Skip to main content

Among Rising Taser Fatalities, 'Safer' Model Promises Fall Short

Besides a new safety feature, the X2, which replaces the X26 can be used against two targets without reload

New taser technology was announced in Texas this week, as the Fort Worth police department expressed a desire to phase out lethal taser incidents. The new T2 taser model, produced by Taser International, is promised to prevent sustained shocks to victims, as apposed to the widely used T26 model which allows unlimited shock time.

However, due to lack in funding for the new technology, the Fort Worth police force, among most departments around the country, will continue to use the older, more lethal, technology.

According to Amnesty International there have been at least 500 'energy device' deaths in the United States since 2001, with the largest number (92) in California, followed by Florida (65) and Texas (37).

The Fort Worth Star-Telegram reports:

"The voltage is the same and the darts themselves had no major design revision. The main two points we were looking for was the automatic cut off at five seconds after being deployed, even if an officer holds the trigger down. That was a safety issue that was very important for us." [...]

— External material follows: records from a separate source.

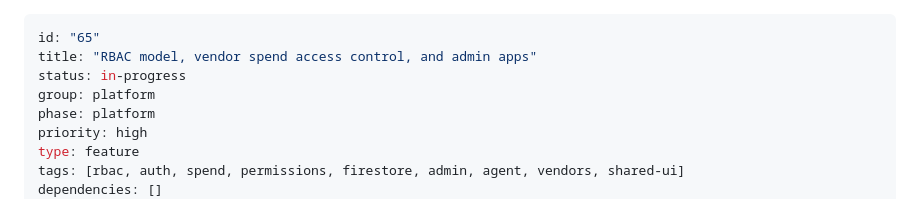
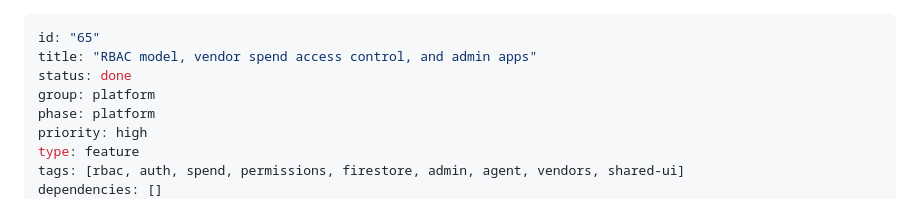
Before and after one commit to heymichael/haderach-platform, a Markdown page: tasks/65-vendor-spend-access-control.md, the part around the change. Rendered like a GitHub page.

Commit message:
docs: close task 65, add tasks 71-77, add local-dev-testing rule
- Task 65: mark done — RBAC, spend access control, admin apps complete
- Task 51: add BaseAuthUser centralization detail
- Tasks 71-77: new tasks for API migration, admin fixes, dev experience,
  and dynamic app permissioning
- Add local-dev-testing cursor rule for standardized local test setup

Made-with: Cursor

```diff
--- a/tasks/65-vendor-spend-access-control.md
+++ b/tasks/65-vendor-spend-access-control.md
@@ -1,7 +1,7 @@
 ---
 id: "65"
 title: "RBAC model, vendor spend access control, and admin apps"
-status: in-progress
+status: done
 group: platform
 phase: platform
 priority: high
```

The older model did not prevent a longer shock. In 2008 in North Carolina, a teenager died of cardiac arrest after a police officer shocked him twice with a Taser, first for 37 seconds, then for five. [...]

Read on...

Comments

Popular posts from this blog

Four Ways 3D Printing May Threaten Security
"3D printers already produce everything from prosthetic hands and engine parts to basketball shoes and fancy chocolates. But as with any technological advance, new possibilities come with new perils.​​​​​​​
A new RAND paper, Additive Manufacturing in 2040: Powerful Enabler, Disruptive Threat, explores how 3D printers will affect personal, national, and international security. The paper is part of RAND's Security 2040 initiative, which looks over the horizon to anticipate future threats.
The same technology that might one day custom-print heart valves can just as easily produce gun parts. The same machines that allow astronauts on the international space station to print their own tools might also help a state like North Korea print military or industrial equipment to get around international sanctions...."

They May Cause Harm

by digby



Here's a great article on the use of tasers and what's becoming an important part of the debate --- the fact that they are killing people with them:

On a balmy fall night, two police officers in a squad car in east Bradenton spotted a man on a bicycle without a headlight.

Derrick Humbert, 38, rode a bike around town because seizures from a head injury prevented him from driving. He worked odd jobs as a short-order cook and gardener. He took care of his three kids, 2, 8 and 11, while their mother worked the evening shift at a 7-Eleven.

On this Monday in late September, he was riding home from a convenience store just after midnight when police told him to stop.

Instead, he pedaled around a corner past three houses, jumped off the bike and ran into a yard, the two officers chasing him on foot.

Read on...

The Way of The Gun

Iconic characters from crime fiction's most popular writers reflect on their tools of the trade.



JOE PIKE, BusinessmanGUN: KIMBER CUSTOM II MODEL 1911 .45 ACP“The best semiautomatic combat pistol made. The lowered ejector port, full-length guide rail, beveled magazine well and superb tolerances give outstanding out-of-the-box accuracy and reliability. The big .45 ACP bullet is heavy and slow, but that’s what you want. A lighter, faster bullet will punch through a man, carrying its energy with it. A .45 hollowpoint flattens and dumps its energy into the target like a truck T-boning a Prius. You don’t need to double-tap with the .45. One shot will knock a big man off his feet. LAPD SWAT uses the Kimber. USMC Special Operations Command (Force Recon) uses it. I use it. That’s all you need to know.”WRITER: ROBERT CRAISRead on...